**Assignment:**
Say how many lines of the records include the string "afhalen". Nothing else belongs in the answer.

**Stored data:**

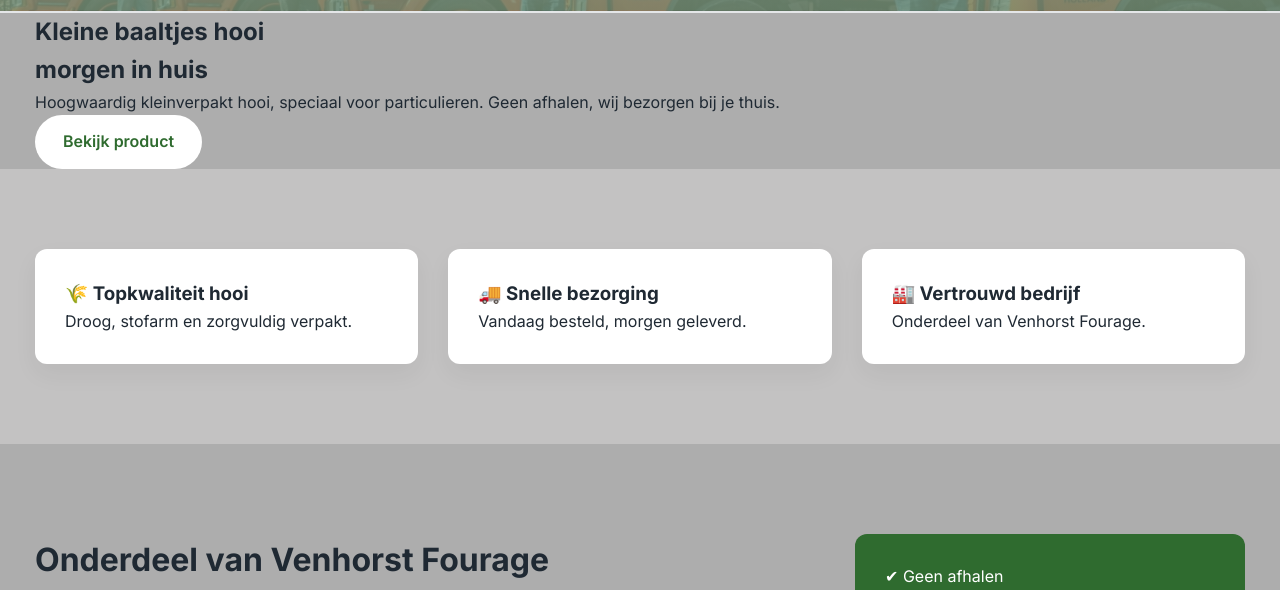
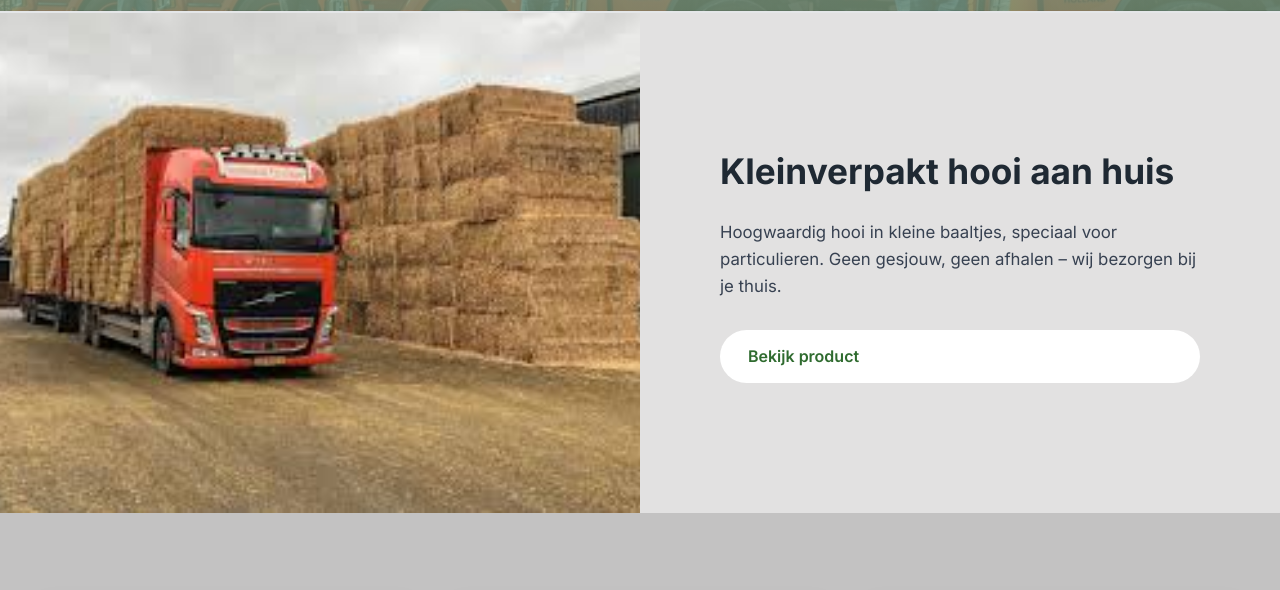
Before and after one commit to McGuy1/venhorst-test-website, a plain HTML site: page index.html in a window 1280 px wide. Shown: the part 169-759 px from the top of the page. Drawn offline with Linux system fonts and the light colour scheme.

Commit message:
Update index.html

```diff
--- a/index.html
+++ b/index.html
@@ -26,17 +26,18 @@
         </div>
     </header>
 
-    <!-- Hero -->
-    <section class="hero-modern">
-        <div class="container hero-content">
-            <h1>Kleine baaltjes hooi<br><span>morgen in huis</span></h1>
-            <p>
-                Hoogwaardig kleinverpakt hooi, speciaal voor particulieren.
-                Geen afhalen, wij bezorgen bij je thuis.
-            </p>
-            <a href="product.html" class="button-primary">Bekijk product</a>
-        </div>
-    </section>
+   <section class="split-section">
+    <div class="split-image"></div>
+
+    <div class="split-content">
+        <h2>Kleinverpakt hooi aan huis</h2>
+        <p>
+            Hoogwaardig hooi in kleine baaltjes, speciaal voor particulieren.
+            Geen gesjouw, geen afhalen – wij bezorgen bij je thuis.
+        </p>
+        <a href="product.html" class="button-primary">Bekijk product</a>
+    </div>
+</section>
 
     <!-- USP Section -->
     <section class="usp-section">
```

**Reply:**
2